President Uhuru Kenyatta announced the lifting of a nationwide curfew that has been in place in Kenya since March 2020 to curb the spread of the coronavirus.
He announced the decision to lift the dusk-to-dawn curfew on Wednesday to cheers and applause at an event to mark Mashujaa Day, a public holiday to honour those who contributed to the country’s independence struggle.
Kenyatta said infection rates had fallen, with less than 5% of tests each day proving positive.
According to the latest government figures, the East African nation has reported 252,199 cases of COVID-19 and 5,233 deaths but inoculation rates remain low, with only 4.6% of the adult population fully vaccinated.
“It is now time to shift our focus from survival to co-existing with the disease,” President Kenyatta said.
He said congregations attending churches and other religious institutions could rise to two-thirds of capacity, up from a third previously, although everyone should still adhere to other rules, such as wearing face masks.
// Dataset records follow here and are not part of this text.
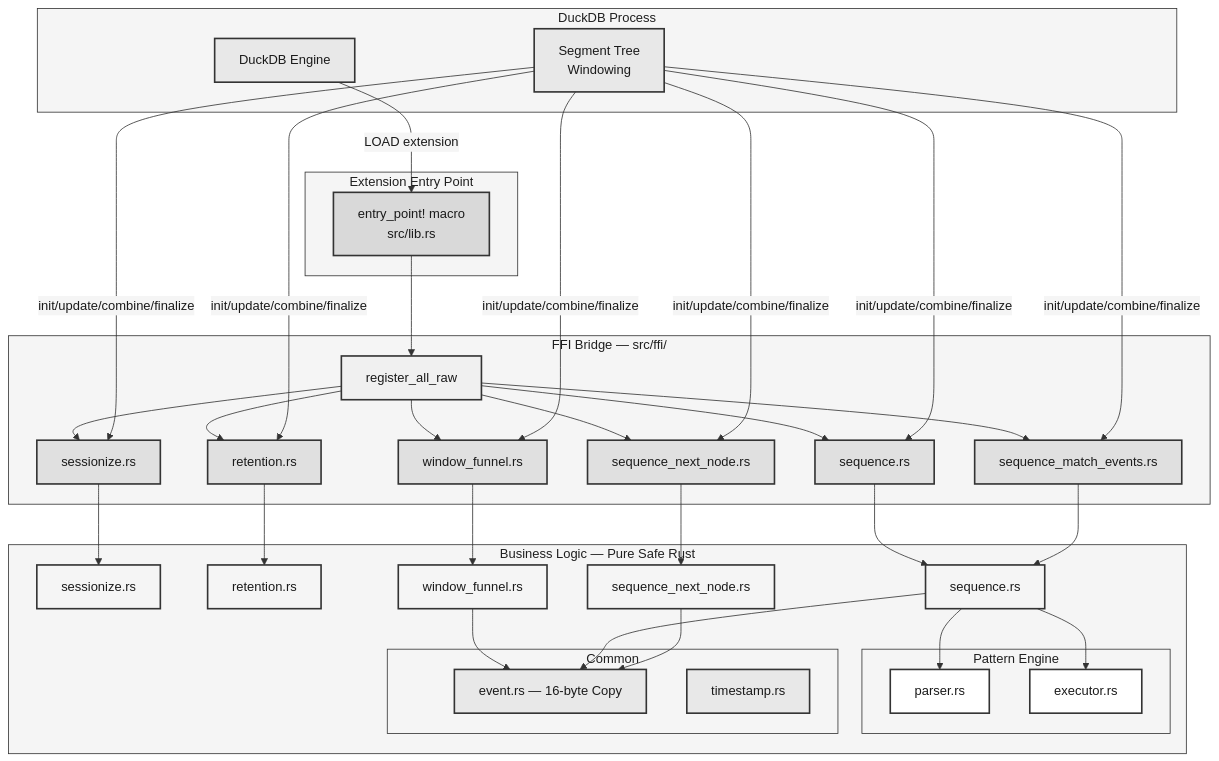
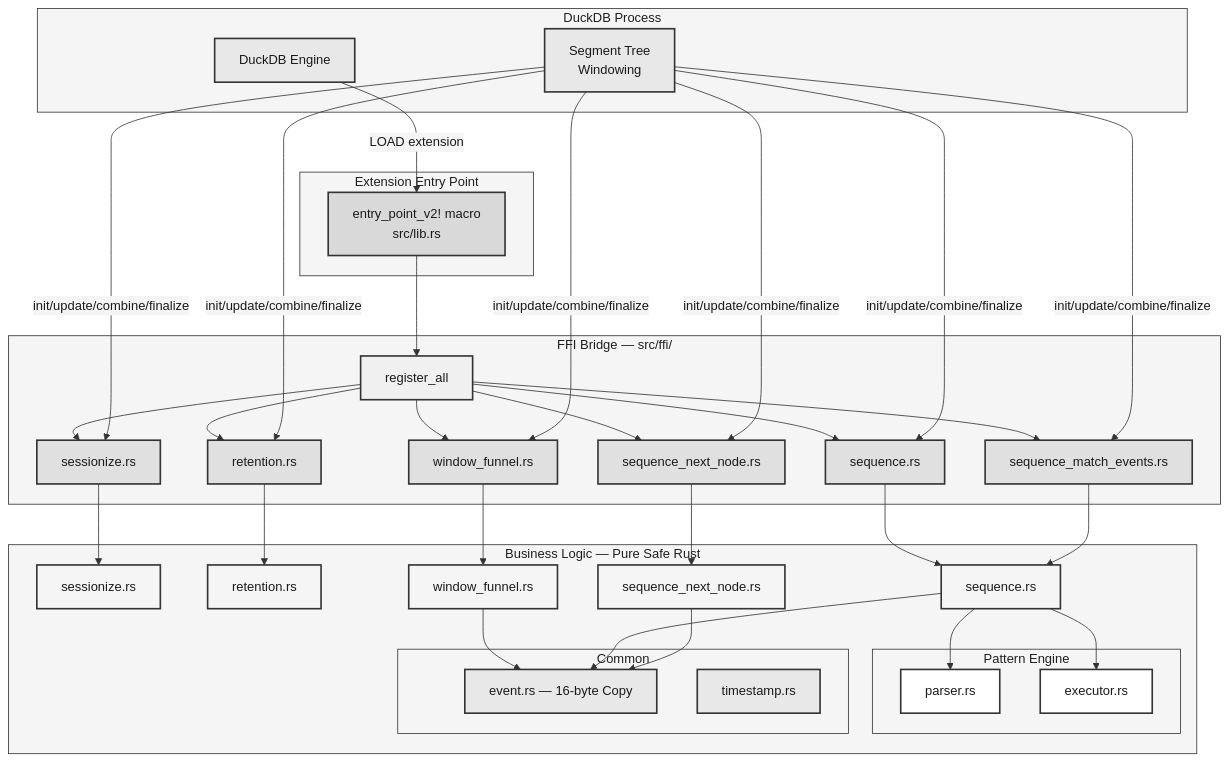
The first of 4 diagrams in docs/src/engineering.md (tomtom215/duckdb-behavioral), drawn with Mermaid before and after one commit. The commit also changed other lines of this file and 10 other files, not shown here.

````diff
--- a/docs/src/engineering.md
+++ b/docs/src/engineering.md
@@ -39,73 +39,73 @@
 ```mermaid
 %%{init: {'theme': 'base', 'themeVariables': {'primaryColor': '#ffffff', 'primaryTextColor': '#1a1a1a', 'primaryBorderColor': '#333333', 'lineColor': '#333333', 'secondaryColor': '#f5f5f5', 'tertiaryColor': '#e0e0e0', 'textColor': '#1a1a1a', 'mainBkg': '#ffffff', 'clusterBkg': '#f5f5f5', 'clusterBorder': '#333333'}}}%%
 graph TB
     subgraph "DuckDB Process"
         DDB[DuckDB Engine]
         SEG[Segment Tree<br/>Windowing]
     end
 
     subgraph "Extension Entry Point"
-        EP[entry_point! macro<br/>src/lib.rs]
+        EP[entry_point_v2! macro<br/>src/lib.rs]
     end
 
     subgraph "FFI Bridge — src/ffi/"
-        REG[register_all_raw]
+        REG[register_all]
         FS[sessionize.rs]
         FR[retention.rs]
         FW[window_funnel.rs]
         FQ[sequence.rs]
         FE[sequence_match_events.rs]
         FN[sequence_next_node.rs]
     end
 
     subgraph "Business Logic — Pure Safe Rust"
         SS[sessionize.rs]
         SR[retention.rs]
         SW[window_funnel.rs]
         SQ[sequence.rs]
         SN[sequence_next_node.rs]
         subgraph "Pattern Engine"
             PP[parser.rs]
             PE[executor.rs]
         end
         subgraph "Common"
             EV[event.rs — 16-byte Copy]
             TS[timestamp.rs]
         end
     end
 
     DDB -->|LOAD extension| EP
     EP --> REG
     REG --> FS & FR & FW & FQ & FE & FN
     SEG -->|init/update/combine/finalize| FS & FR & FW & FQ & FE & FN
     FS --> SS
     FR --> SR
     FW --> SW
     FQ --> SQ
     FE --> SQ
     FN --> SN
     SQ --> PP & PE
     SW --> EV
     SQ --> EV
     SN --> EV
 
     style EP fill:#d9d9d9,stroke:#333333,stroke-width:2px,color:#1a1a1a
     style DDB fill:#e8e8e8,stroke:#333333,stroke-width:2px,color:#1a1a1a
     style SEG fill:#e8e8e8,stroke:#333333,stroke-width:2px,color:#1a1a1a
     style REG fill:#f0f0f0,stroke:#333333,stroke-width:2px,color:#1a1a1a
     style FS fill:#e0e0e0,stroke:#333333,stroke-width:2px,color:#1a1a1a
     style FR fill:#e0e0e0,stroke:#333333,stroke-width:2px,color:#1a1a1a
     style FW fill:#e0e0e0,stroke:#333333,stroke-width:2px,color:#1a1a1a
     style FQ fill:#e0e0e0,stroke:#333333,stroke-width:2px,color:#1a1a1a
     style FE fill:#e0e0e0,stroke:#333333,stroke-width:2px,color:#1a1a1a
     style FN fill:#e0e0e0,stroke:#333333,stroke-width:2px,color:#1a1a1a
     style SS fill:#f5f5f5,stroke:#333333,stroke-width:2px,color:#1a1a1a
     style SR fill:#f5f5f5,stroke:#333333,stroke-width:2px,color:#1a1a1a
     style SW fill:#f5f5f5,stroke:#333333,stroke-width:2px,color:#1a1a1a
     style SQ fill:#f5f5f5,stroke:#333333,stroke-width:2px,color:#1a1a1a
     style SN fill:#f5f5f5,stroke:#333333,stroke-width:2px,color:#1a1a1a
     style PP fill:#ffffff,stroke:#333333,stroke-width:2px,color:#1a1a1a
     style PE fill:#ffffff,stroke:#333333,stroke-width:2px,color:#1a1a1a
     style EV fill:#e8e8e8,stroke:#333333,stroke-width:2px,color:#1a1a1a
     style TS fill:#e8e8e8,stroke:#333333,stroke-width:2px,color:#1a1a1a
 ```
````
“We are not yet out of the woods and we must therefore continue to observe the containment measures … to sustain the gains we are making and guarantee the full re-opening of our economy,” he said.
He told officials to ensure a fill-and-finish plant for COVID-19 vaccines started operating in Kenya by April next year.